START Data to examine

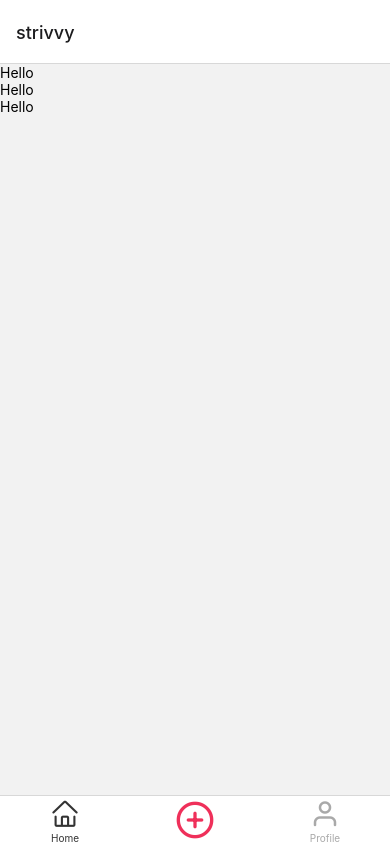
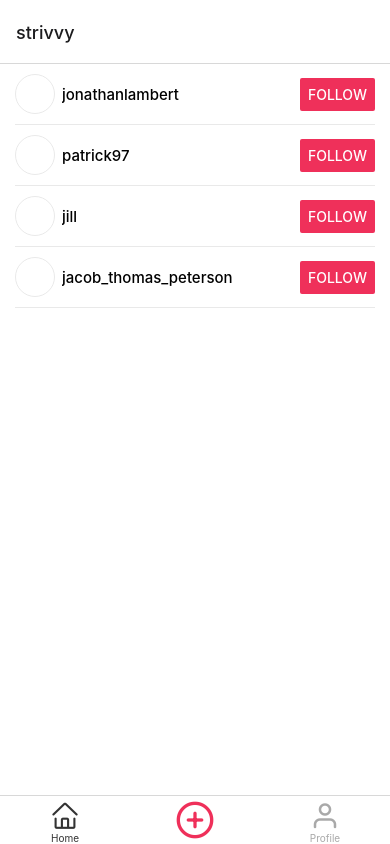
Before and after one commit to jonathanlambertt/strivvy-frontend, a React Native app: screen /Home in a window 390 px wide. Built offline with nearby package versions, Linux system fonts and the light colour scheme.

Commit message:
post header design is functional

```diff
--- a/src/components/Post.js
+++ /dev/null
@@ -1,11 +0,0 @@
-import { View, Text } from "react-native";
-
-const Post = () => {
-  return (
-    <View>
-      <Text>Hello</Text>
-    </View>
-  );
-};
-
-export default Post;
--- /dev/null
+++ b/src/components/atoms/ProfilePicture.js
@@ -0,0 +1,17 @@
+import { Image, StyleSheet } from "react-native";
+
+const ProfilePicture = ({ src }) => {
+  return <Image src={src} style={styles.image} />;
+};
+
+const styles = StyleSheet.create({
+  image: {
+    width: 40,
+    height: 40,
+    borderRadius: 40,
+    borderColor: "#e9e9e9",
+    borderWidth: 0.5,
+  },
+});
+
+export default ProfilePicture;
--- /dev/null
+++ b/src/components/molecules/Post.js
@@ -0,0 +1,39 @@
+import { View, Text, StyleSheet, Button } from "react-native";
+import ProfilePicture from "../atoms/ProfilePicture";
+
+const Post = ({ username, profile_picture }) => {
+  return (
+    <View style={styles.container}>
+      <View style={styles.header}>
+        <ProfilePicture src={profile_picture} />
+        <Text numberOfLines={1} style={styles.username}>
+          {username}
+        </Text>
+        <Button title="Follow" color={"#ef305a"} />
+      </View>
+    </View>
+  );
+};
+
+const styles = StyleSheet.create({
+  container: {
+    marginHorizontal: 15,
+    borderBottomWidth: 1,
+    paddingBottom: 10,
+    paddingTop: 10,
+    borderColor: "#e9e9e9",
+  },
+  header: {
+    flex: 1,
+    flexDirection: "row",
+    alignItems: "center",
+  },
+  username: {
+    fontSize: 15,
+    fontWeight: "500",
+    flex: 1,
+    marginLeft: 7,
+  },
+});
+
+export default Post;
--- a/src/routes/TabBar.js
+++ b/src/routes/TabBar.js
@@ -21,7 +21,14 @@ const TabBar = () => {
         options={{
           title: "strivvy",
           tabBarIcon: ({ color }) => {
-            return <AntDesign name="home" size={30} color={color} />;
+            return (
+              <AntDesign
+                name="home"
+                size={30}
+                color={color}
+                style={{ marginTop: 5 }}
+              />
+            );
           },
           tabBarLabel: "Home",
         }}
@@ -47,7 +54,14 @@ const TabBar = () => {
         component={ProfileScreen}
         options={{
           tabBarIcon: ({ color }) => {
-            return <Feather name="user" size={30} color={color} />;
+            return (
+              <Feather
+                name="user"
+                size={30}
+                color={color}
+                style={{ marginTop: 5 }}
+              />
+            );
           },
         }}
       />
--- a/src/screens/HomeScreen.js
+++ b/src/screens/HomeScreen.js
@@ -1,25 +1,54 @@
-import { useState } from "react";
 import { FlatList, View } from "react-native";
-import Post from "../components/Post";
+import Post from "../components/molecules/Post";
 
 const HomeScreen = () => {
   const data = [
     {
       id: 1,
+      username: "jonathanlambert",
+      profile_picture:
+        "https://scontent.cdninstagram.com/v/t51.2885-19/96320982_571389333790519_1520136552670298112_n.jpg?stp=dst-jpg_s150x150&_nc_ht=scontent.cdninstagram.com&_nc_cat=107&_nc_ohc=frfiayvYdlQAX91Ll5a&edm=APs17CUBAAAA&ccb=7-5&oh=00_AfC1ZTB60UqBXJbFGh4RvTbY-EwJCBf2nPfnC_4W4DtppQ&oe=657194F4&_nc_sid=10d13b",
+      timestamp: "23w",
+      image: "https://i.scdn.co/image/ab67616d0000b27337a04015658168ca6e6e604a",
     },
     {
       id: 2,
+      username: "patrick97",
+      profile_picture:
+        "https://scontent-sea1-1.cdninstagram.com/v/t51.2885-19/74962058_2411998989069249_7381474324122697728_n.jpg?stp=dst-jpg_s150x150&_nc_ht=scontent-sea1-1.cdninstagram.com&_nc_cat=109&_nc_ohc=cbgoeBzxktoAX-3Yh0v&edm=AEF8tYYBAAAA&ccb=7-5&oh=00_AfCdJ1J7y-pDBZqoosuQO6su8FxbXdYpZhinfjjHtobVUQ&oe=6571C024&_nc_sid=1e20d2",
+      timestamp: "30m",
+      image: "https://i.scdn.co/image/ab67616d00001e02f46b9d202509a8f7384b90de",
     },
     {
       id: 3,
+      username: "jill",
+      profile_picture:
+        "https://scontent-lga3-1.cdninstagram.com/v/t51.2885-19/44884218_345707102882519_2446069589734326272_n.jpg?_nc_ht=scontent-lga3-1.cdninstagram.com&_nc_cat=1&_nc_ohc=ZGw5xDef_okAX86I-yw&edm=ABmJApABAAAA&ccb=7-5&ig_cache_key=YW5vbnltb3VzX3Byb2ZpbGVfcGlj.2-ccb7-5&oh=00_AfAVKHdHviDzLWuPT26EmMUcZ5V8Gb0tm2Br0ixfA_aTLA&oe=65712A8F&_nc_sid=b41fef",
+      timestamp: "20hr",
+      image: "https://i.scdn.co/image/ab67616d00001e02ff9ca10b55ce82ae553c8228",
+    },
+    {
+      id: 4,
+      username: "jacob_thomas_peterson",
+      profile_picture:
+        "https://scontent-lga3-1.cdninstagram.com/v/t51.2885-19/44884218_345707102882519_2446069589734326272_n.jpg?_nc_ht=scontent-lga3-1.cdninstagram.com&_nc_cat=1&_nc_ohc=ZGw5xDef_okAX86I-yw&edm=ABmJApABAAAA&ccb=7-5&ig_cache_key=YW5vbnltb3VzX3Byb2ZpbGVfcGlj.2-ccb7-5&oh=00_AfAVKHdHviDzLWuPT26EmMUcZ5V8Gb0tm2Br0ixfA_aTLA&oe=65712A8F&_nc_sid=b41fef",
+      timestamp: "April 3, 2020",
+      image: "https://i.scdn.co/image/ab67616d00001e02ff9ca10b55ce82ae553c8228",
     },
   ];
 
   return (
-    <View style={{ flex: 1 }}>
+    <View style={{ flex: 1, backgroundColor: "#fff" }}>
       <FlatList
         data={data}
-        renderItem={({ item }) => <Post />}
+        renderItem={({ item }) => (
+          <Post
+            username={item.username}
+            profile_picture={item.profile_picture}
+            timestamp={item.timestamp}
+            image={item.image}
+          />
+        )}
         keyExtractor={(item) => item.id}
       />
     </View>
```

END Data to examine

* _Problem statement_
Would you copy out every entry above word for word, without the pictures?

* _Written response_
Before and after one commit to jonathanlambertt/strivvy-frontend, a React Native app: screen /Home in a window 390 px wide. Built offline with nearby package versions, Linux system fonts and the light colour scheme.

Commit message:
post header design is functional

```diff
--- a/src/components/Post.js
+++ /dev/null
@@ -1,11 +0,0 @@
-import { View, Text } from "react-native";
-
-const Post = () => {
-  return (
-    <View>
-      <Text>Hello</Text>
-    </View>
-  );
-};
-
-export default Post;
--- /dev/null
+++ b/src/components/atoms/ProfilePicture.js
@@ -0,0 +1,17 @@
+import { Image, StyleSheet } from "react-native";
+
+const ProfilePicture = ({ src }) => {
+  return <Image src={src} style={styles.image} />;
+};
+
+const styles = StyleSheet.create({
+  image: {
+    width: 40,
+    height: 40,
+    borderRadius: 40,
+    borderColor: "#e9e9e9",
+    borderWidth: 0.5,
+  },
+});
+
+export default ProfilePicture;
--- /dev/null
+++ b/src/components/molecules/Post.js
@@ -0,0 +1,39 @@
+import { View, Text, StyleSheet, Button } from "react-native";
+import ProfilePicture from "../atoms/ProfilePicture";
+
+const Post = ({ username, profile_picture }) => {
+  return (
+    <View style={styles.container}>
+      <View style={styles.header}>
+        <ProfilePicture src={profile_picture} />
+        <Text numberOfLines={1} style={styles.username}>
+          {username}
+        </Text>
+        <Button title="Follow" color={"#ef305a"} />
+      </View>
+    </View>
+  );
+};
+
+const styles = StyleSheet.create({
+  container: {
+    marginHorizontal: 15,
+    borderBottomWidth: 1,
+    paddingBottom: 10,
+    paddingTop: 10,
+    borderColor: "#e9e9e9",
+  },
+  header: {
+    flex: 1,
+    flexDirection: "row",
+    alignItems: "center",
+  },
+  username: {
+    fontSize: 15,
+    fontWeight: "500",
+    flex: 1,
+    marginLeft: 7,
+  },
+});
+
+export default Post;
--- a/src/routes/TabBar.js
+++ b/src/routes/TabBar.js
@@ -21,7 +21,14 @@ const TabBar = () => {
         options={{
           title: "strivvy",
           tabBarIcon: ({ color }) => {
-            return <AntDesign name="home" size={30} color={color} />;
+            return (
+              <AntDesign
+                name="home"
+                size={30}
+                color={color}
+                style={{ marginTop: 5 }}
+              />
+            );
           },
           tabBarLabel: "Home",
         }}
@@ -47,7 +54,14 @@ const TabBar = () => {
         component={ProfileScreen}
         options={{
           tabBarIcon: ({ color }) => {
-            return <Feather name="user" size={30} color={color} />;
+            return (
+              <Feather
+                name="user"
+                size={30}
+                color={color}
+                style={{ marginTop: 5 }}
+              />
+            );
           },
         }}
       />
--- a/src/screens/HomeScreen.js
+++ b/src/screens/HomeScreen.js
@@ -1,25 +1,54 @@
-import { useState } from "react";
 import { FlatList, View } from "react-native";
-import Post from "../components/Post";
+import Post from "../components/molecules/Post";
 
 const HomeScreen = () => {
   const data = [
     {
       id: 1,
+      username: "jonathanlambert",
+      profile_picture:
+        "https://scontent.cdninstagram.com/v/t51.2885-19/96320982_571389333790519_1520136552670298112_n.jpg?stp=dst-jpg_s150x150&_nc_ht=scontent.cdninstagram.com&_nc_cat=107&_nc_ohc=frfiayvYdlQAX91Ll5a&edm=APs17CUBAAAA&ccb=7-5&oh=00_AfC1ZTB60UqBXJbFGh4RvTbY-EwJCBf2nPfnC_4W4DtppQ&oe=657194F4&_nc_sid=10d13b",
+      timestamp: "23w",
+      image: "https://i.scdn.co/image/ab67616d0000b27337a04015658168ca6e6e604a",
     },
     {
       id: 2,
+      username: "patrick97",
+      profile_picture:
+        "https://scontent-sea1-1.cdninstagram.com/v/t51.2885-19/74962058_2411998989069249_7381474324122697728_n.jpg?stp=dst-jpg_s150x150&_nc_ht=scontent-sea1-1.cdninstagram.com&_nc_cat=109&_nc_ohc=cbgoeBzxktoAX-3Yh0v&edm=AEF8tYYBAAAA&ccb=7-5&oh=00_AfCdJ1J7y-pDBZqoosuQO6su8FxbXdYpZhinfjjHtobVUQ&oe=6571C024&_nc_sid=1e20d2",
+      timestamp: "30m",
+      image: "https://i.scdn.co/image/ab67616d00001e02f46b9d202509a8f7384b90de",
     },
     {
       id: 3,
+      username: "jill",
+      profile_picture:
+        "https://scontent-lga3-1.cdninstagram.com/v/t51.2885-19/44884218_345707102882519_2446069589734326272_n.jpg?_nc_ht=scontent-lga3-1.cdninstagram.com&_nc_cat=1&_nc_ohc=ZGw5xDef_okAX86I-yw&edm=ABmJApABAAAA&ccb=7-5&ig_cache_key=YW5vbnltb3VzX3Byb2ZpbGVfcGlj.2-ccb7-5&oh=00_AfAVKHdHviDzLWuPT26EmMUcZ5V8Gb0tm2Br0ixfA_aTLA&oe=65712A8F&_nc_sid=b41fef",
+      timestamp: "20hr",
+      image: "https://i.scdn.co/image/ab67616d00001e02ff9ca10b55ce82ae553c8228",
+    },
+    {
+      id: 4,
+      username: "jacob_thomas_peterson",
+      profile_picture:
+        "https://scontent-lga3-1.cdninstagram.com/v/t51.2885-19/44884218_345707102882519_2446069589734326272_n.jpg?_nc_ht=scontent-lga3-1.cdninstagram.com&_nc_cat=1&_nc_ohc=ZGw5xDef_okAX86I-yw&edm=ABmJApABAAAA&ccb=7-5&ig_cache_key=YW5vbnltb3VzX3Byb2ZpbGVfcGlj.2-ccb7-5&oh=00_AfAVKHdHviDzLWuPT26EmMUcZ5V8Gb0tm2Br0ixfA_aTLA&oe=65712A8F&_nc_sid=b41fef",
+      timestamp: "April 3, 2020",
+      image: "https://i.scdn.co/image/ab67616d00001e02ff9ca10b55ce82ae553c8228",
     },
   ];
 
   return (
-    <View style={{ flex: 1 }}>
+    <View style={{ flex: 1, backgroundColor: "#fff" }}>
       <FlatList
         data={data}
-        renderItem={({ item }) => <Post />}
+        renderItem={({ item }) => (
+          <Post
+            username={item.username}
+            profile_picture={item.profile_picture}
+            timestamp={item.timestamp}
+            image={item.image}
+          />
+        )}
         keyExtractor={(item) => item.id}
       />
     </View>
```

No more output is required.